**Work required**
Every line below containing the word "participant" should be found and copied.

[Difference listings]
= Beginning of Section =

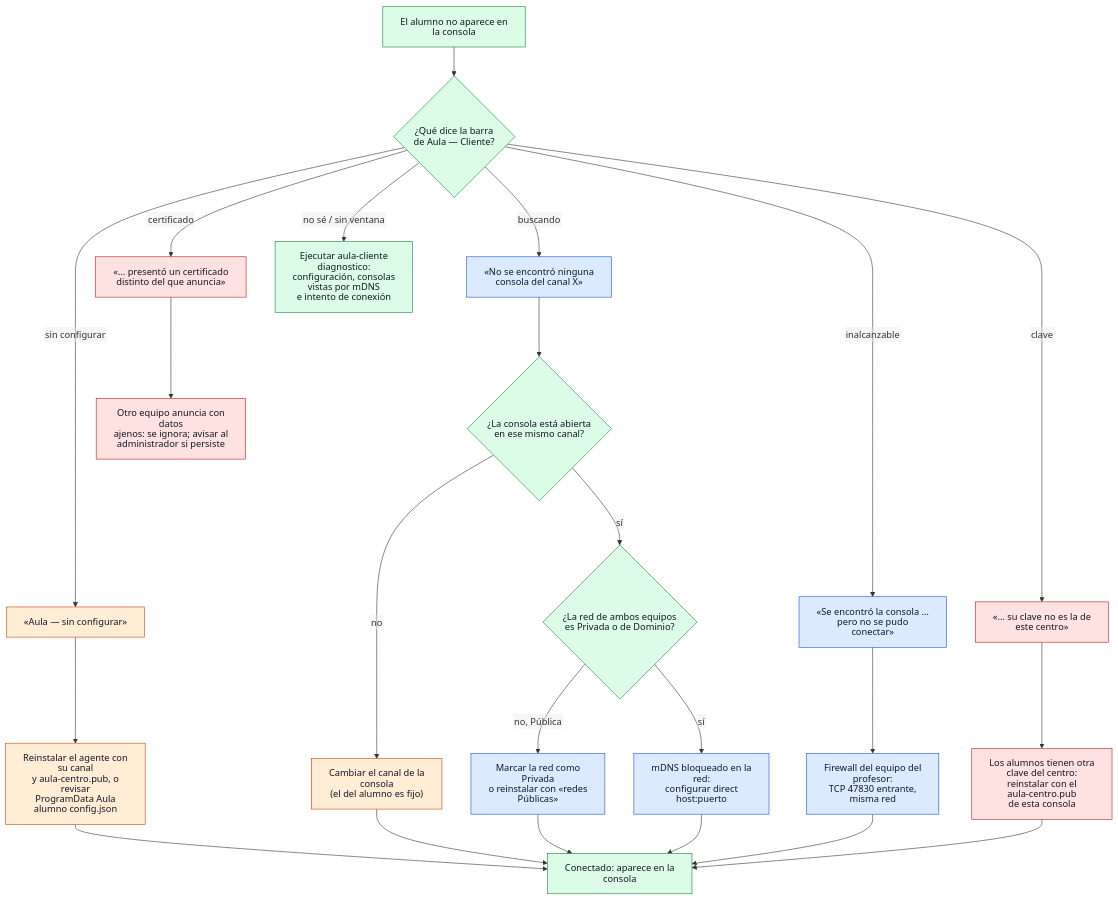
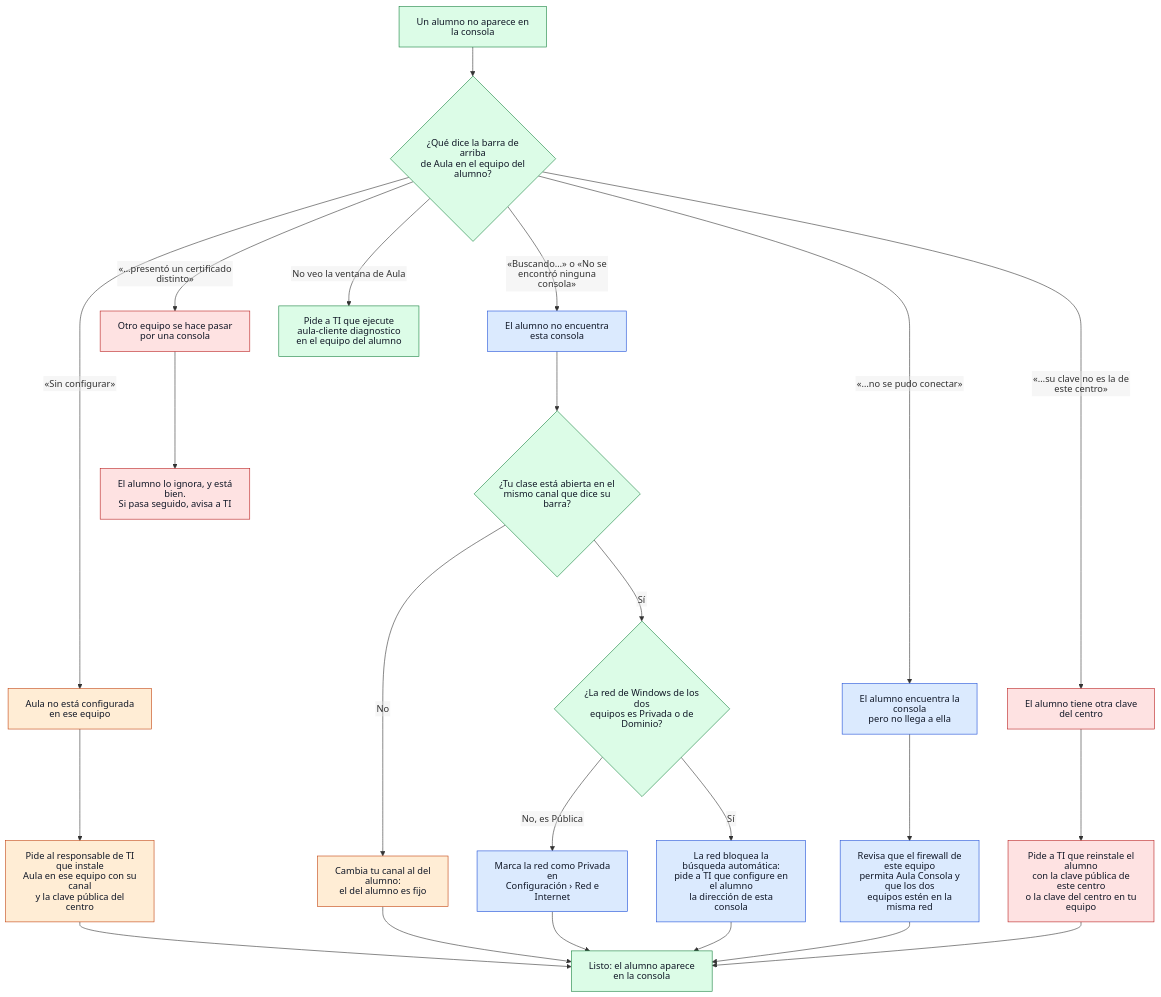
The diagram in docs/v1/diagramas/12-diagnostico-conexion.md (bayalad7/aula), drawn with Mermaid before and after one commit. The commit also changed other lines of this file and 35 other files, not shown here.

First line of the commit message:
caracteristica(manual): manual del profesor en Markdown, embebido y validado

````diff
--- a/docs/v1/diagramas/12-diagnostico-conexion.md
+++ b/docs/v1/diagramas/12-diagnostico-conexion.md
@@ -14,50 +14,50 @@
 ```mermaid
 %%{init: {"htmlLabels": false, "flowchart": {"htmlLabels": false}}}%%
 flowchart TD
-    inicio["El alumno no aparece en la consola"]
-    barra{"¿Qué dice la barra<br/>de Aula — Cliente?"}
+    inicio["Un alumno no aparece en la consola"]
+    barra{"¿Qué dice la barra de arriba<br/>de Aula en el equipo del alumno?"}
 
-    sinconf["«Aula — sin configurar»"]
-    config["Reinstalar el agente con su canal<br/>y aula-centro.pub, o revisar<br/>ProgramData Aula alumno config.json"]
+    sinconf["Aula no está configurada en ese equipo"]
+    config["Pide al responsable de TI que instale<br/>Aula en ese equipo con su canal<br/>y la clave pública del centro"]
 
-    nocons["«No se encontró ninguna<br/>consola del canal X»"]
-    canal{"¿La consola está abierta<br/>en ese mismo canal?"}
-    cambiar["Cambiar el canal de la consola<br/>(el del alumno es fijo)"]
-    perfil{"¿La red de ambos equipos<br/>es Privada o de Dominio?"}
-    privada["Marcar la red como Privada<br/>o reinstalar con «redes Públicas»"]
-    mdns["mDNS bloqueado en la red:<br/>configurar direct host:puerto"]
+    nocons["El alumno no encuentra esta consola"]
+    canal{"¿Tu clase está abierta en el<br/>mismo canal que dice su barra?"}
+    cambiar["Cambia tu canal al del alumno:<br/>el del alumno es fijo"]
+    perfil{"¿La red de Windows de los dos<br/>equipos es Privada o de Dominio?"}
+    privada["Marca la red como Privada en<br/>Configuración › Red e Internet"]
+    mdns["La red bloquea la búsqueda automática:<br/>pide a TI que configure en el alumno<br/>la dirección de esta consola"]
 
-    inalc["«Se encontró la consola …<br/>pero no se pudo conectar»"]
-    firewall["Firewall del equipo del profesor:<br/>TCP 47830 entrante, misma red"]
+    inalc["El alumno encuentra la consola<br/>pero no llega a ella"]
+    firewall["Revisa que el firewall de este equipo<br/>permita Aula Consola y que los dos<br/>equipos estén en la misma red"]
 
-    cert["«… presentó un certificado<br/>distinto del que anuncia»"]
-    impostor["Otro equipo anuncia con datos<br/>ajenos: se ignora; avisar al<br/>administrador si persiste"]
+    cert["Otro equipo se hace pasar por una consola"]
+    impostor["El alumno lo ignora, y está bien.<br/>Si pasa seguido, avisa a TI"]
 
-    clave["«… su clave no es la de este centro»"]
-    reclave["Los alumnos tienen otra clave del centro:<br/>reinstalar con el aula-centro.pub<br/>de esta consola"]
+    clave["El alumno tiene otra clave del centro"]
+    reclave["Pide a TI que reinstale el alumno<br/>con la clave pública de este centro<br/>o la clave del centro en tu equipo"]
 
-    diag["Ejecutar aula-cliente diagnostico:<br/>configuración, consolas vistas por mDNS<br/>e intento de conexión"]
-    ok["Conectado: aparece en la consola"]
+    diag["Pide a TI que ejecute<br/>aula-cliente diagnostico<br/>en el equipo del alumno"]
+    ok["Listo: el alumno aparece en la consola"]
 
     inicio --> barra
-    barra -- "sin configurar" --> sinconf --> config
-    barra -- "buscando" --> nocons --> canal
-    canal -- "no" --> cambiar
-    canal -- "sí" --> perfil
-    perfil -- "no, Pública" --> privada
-    perfil -- "sí" --> mdns
-    barra -- "inalcanzable" --> inalc --> firewall
-    barra -- "certificado" --> cert --> impostor
-    barra -- "clave" --> clave --> reclave
-    barra -- "no sé / sin ventana" --> diag
+    barra -- "«Sin configurar»" --> sinconf --> config
+    barra -- "«Buscando…» o «No se encontró ninguna consola»" --> nocons --> canal
+    canal -- "No" --> cambiar
+    canal -- "Sí" --> perfil
+    perfil -- "No, es Pública" --> privada
+    perfil -- "Sí" --> mdns
+    barra -- "«…no se pudo conectar»" --> inalc --> firewall
+    barra -- "«…presentó un certificado distinto»" --> cert --> impostor
+    barra -- "«…su clave no es la de este centro»" --> clave --> reclave
+    barra -- "No veo la ventana de Aula" --> diag
     config & cambiar & privada & mdns & firewall & reclave --> ok
 
     classDef externo fill:#dbeafe,stroke:#1d4ed8,color:#111827
     classDef aula fill:#dcfce7,stroke:#15803d,color:#111827
     classDef datos fill:#ffedd5,stroke:#c2410c,color:#111827
     classDef seguridad fill:#fee2e2,stroke:#b91c1c,color:#111827
     class inicio,barra,canal,perfil,diag,ok aula
     class nocons,inalc,privada,mdns,firewall externo
     class sinconf,config,cambiar datos
     class cert,impostor,clave,reclave seguridad
 ```
````
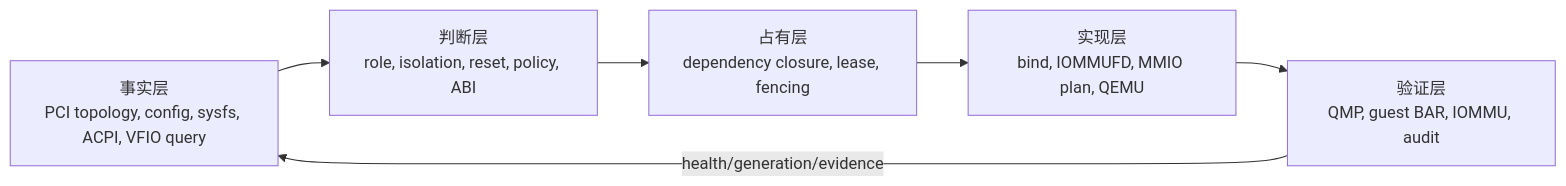
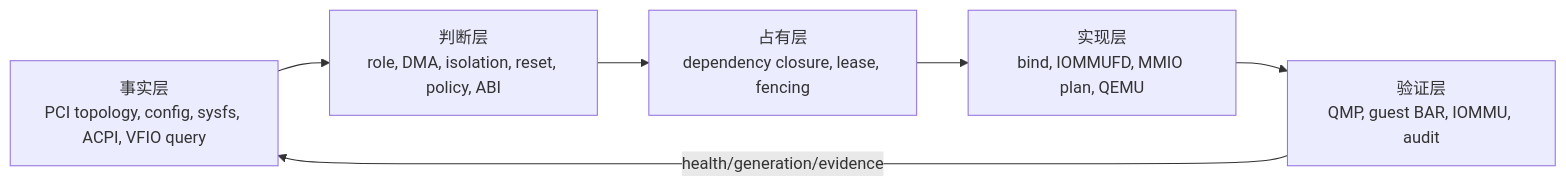
Before and after one commit to JoJoJoinme/pci-mmio-notes: the fifth of 21 diagrams in qemu-static-dynamic-directpath-design.md, drawn with Mermaid. The commit also changed other lines of this file and 23 other files, not shown here.

````diff
--- a/qemu-static-dynamic-directpath-design.md
+++ b/qemu-static-dynamic-directpath-design.md
@@ -35,11 +266,11 @@
 ```mermaid
 flowchart LR
     FACT["事实层<br/>PCI topology, config, sysfs, ACPI, VFIO query"]
-    DECIDE["判断层<br/>role, isolation, reset, policy, ABI"]
+    DECIDE["判断层<br/>role, DMA, isolation, reset, policy, ABI"]
     OWN["占有层<br/>dependency closure, lease, fencing"]
     REALIZE["实现层<br/>bind, IOMMUFD, MMIO plan, QEMU"]
     PROVE["验证层<br/>QMP, guest BAR, IOMMU, audit"]
 
     FACT --> DECIDE --> OWN --> REALIZE --> PROVE
     PROVE -- "health/generation/evidence" --> FACT
 ```
````
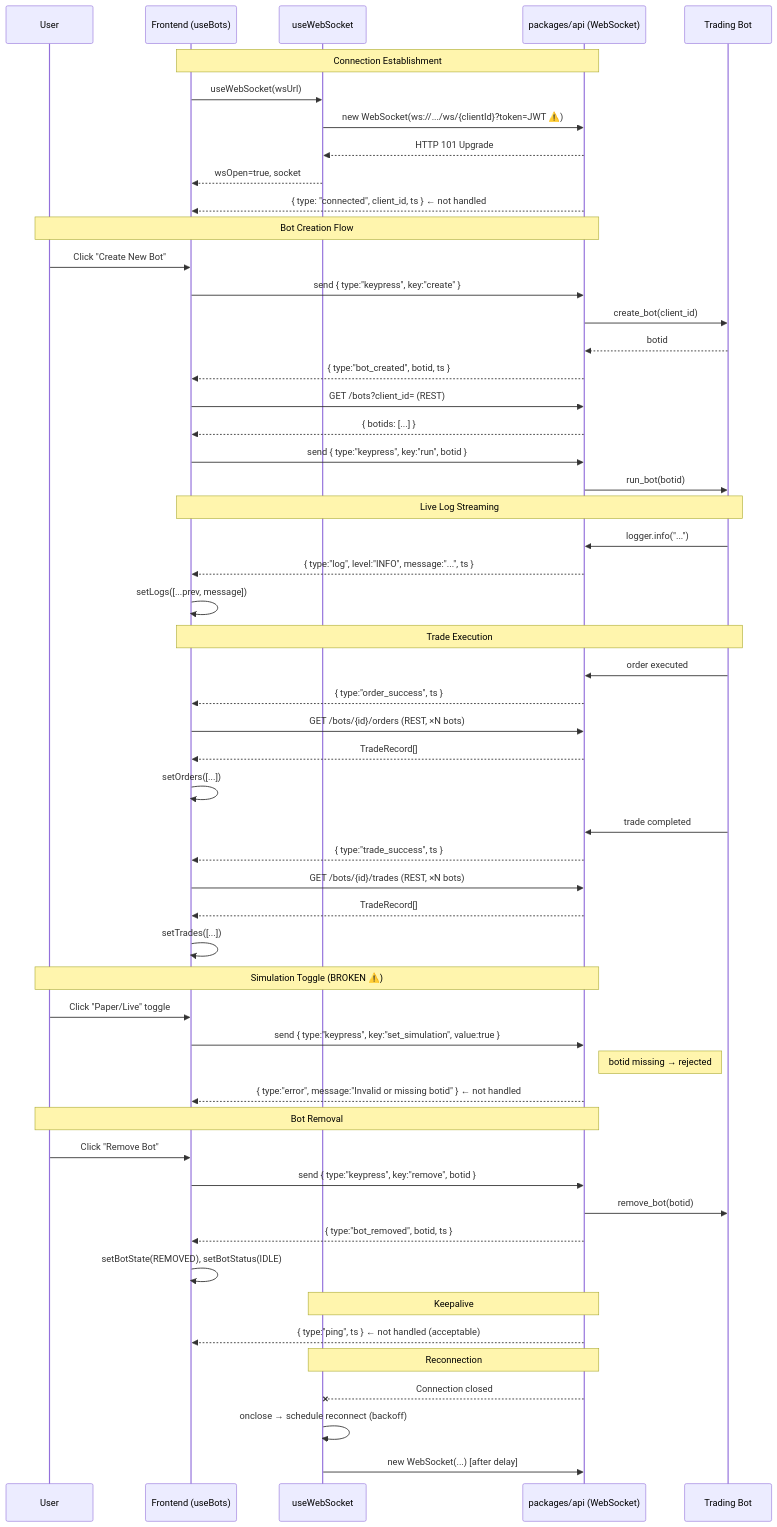
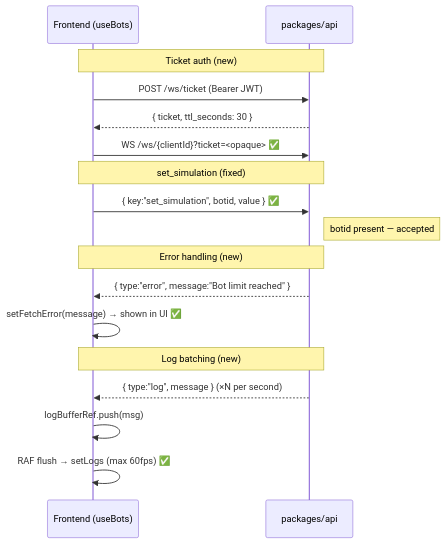
Before and after one commit to jreinaldodasilva/sonarft-monorepo: the diagram in packages/web/docs/real-time/websocket-integration.md, drawn with Mermaid. The commit also changed other lines of this file and 11 other files, not shown here.

First line of the commit message:
docs(web): update all review documents post-implementation

````diff
--- a/packages/web/docs/real-time/websocket-integration.md
+++ b/packages/web/docs/real-time/websocket-integration.md
@@ -603,65 +123,23 @@
 ```mermaid
 sequenceDiagram
-    participant U as User
     participant FE as Frontend (useBots)
-    participant WS as useWebSocket
-    participant API as packages/api (WebSocket)
-    participant BOT as Trading Bot
+    participant API as packages/api
 
-    Note over FE,API: Connection Establishment
-    FE->>WS: useWebSocket(wsUrl)
-    WS->>API: new WebSocket(ws://.../ws/{clientId}?token=JWT ⚠️)
-    API-->>WS: HTTP 101 Upgrade
-    WS-->>FE: wsOpen=true, socket
-    API-->>FE: { type: "connected", client_id, ts } ← not handled
+    Note over FE,API: Ticket auth (new)
+    FE->>API: POST /ws/ticket (Bearer JWT)
+    API-->>FE: { ticket, ttl_seconds: 30 }
+    FE->>API: WS /ws/{clientId}?ticket=<opaque> ✅
 
-    Note over U,API: Bot Creation Flow
-    U->>FE: Click "Create New Bot"
-    FE->>API: send { type:"keypress", key:"create" }
-    API->>BOT: create_bot(client_id)
-    BOT-->>API: botid
-    API-->>FE: { type:"bot_created", botid, ts }
-    FE->>API: GET /bots?client_id= (REST)
-    API-->>FE: { botids: [...] }
-    FE->>API: send { type:"keypress", key:"run", botid }
-    API->>BOT: run_bot(botid)
+    Note over FE,API: set_simulation (fixed)
+    FE->>API: { key:"set_simulation", botid, value } ✅
+    Note right of API: botid present — accepted
 
-    Note over BOT,FE: Live Log Streaming
-    BOT->>API: logger.info("...")
-    API-->>FE: { type:"log", level:"INFO", message:"...", ts }
-    FE->>FE: setLogs([...prev, message])
+    Note over FE,API: Error handling (new)
+    API-->>FE: { type:"error", message:"Bot limit reached" }
+    FE->>FE: setFetchError(message) → shown in UI ✅
 
-    Note over BOT,FE: Trade Execution
-    BOT->>API: order executed
-    API-->>FE: { type:"order_success", ts }
-    FE->>API: GET /bots/{id}/orders (REST, ×N bots)
-    API-->>FE: TradeRecord[]
-    FE->>FE: setOrders([...])
-
-    BOT->>API: trade completed
-    API-->>FE: { type:"trade_success", ts }
-    FE->>API: GET /bots/{id}/trades (REST, ×N bots)
-    API-->>FE: TradeRecord[]
-    FE->>FE: setTrades([...])
-
-    Note over U,API: Simulation Toggle (BROKEN ⚠️)
-    U->>FE: Click "Paper/Live" toggle
-    FE->>API: send { type:"keypress", key:"set_simulation", value:true }
-    Note right of API: botid missing → rejected
-    API-->>FE: { type:"error", message:"Invalid or missing botid" } ← not handled
-
-    Note over U,API: Bot Removal
-    U->>FE: Click "Remove Bot"
-    FE->>API: send { type:"keypress", key:"remove", botid }
-    API->>BOT: remove_bot(botid)
-    API-->>FE: { type:"bot_removed", botid, ts }
-    FE->>FE: setBotState(REMOVED), setBotStatus(IDLE)
-
-    Note over WS,API: Keepalive
-    API-->>FE: { type:"ping", ts } ← not handled (acceptable)
-
-    Note over WS,API: Reconnection
-    API--xWS: Connection closed
-    WS->>WS: onclose → schedule reconnect (backoff)
-    WS->>API: new WebSocket(...) [after delay]
+    Note over FE,API: Log batching (new)
+    API-->>FE: { type:"log", message } (×N per second)
+    FE->>FE: logBufferRef.push(msg)
+    FE->>FE: RAF flush → setLogs (max 60fps) ✅
 ```
````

= End of Section =

**Response for this exercise**
-    participant U as User
     participant FE as Frontend (useBots)
-    participant WS as useWebSocket
-    participant API as packages/api (WebSocket)
-    participant BOT as Trading Bot
+    participant API as packages/api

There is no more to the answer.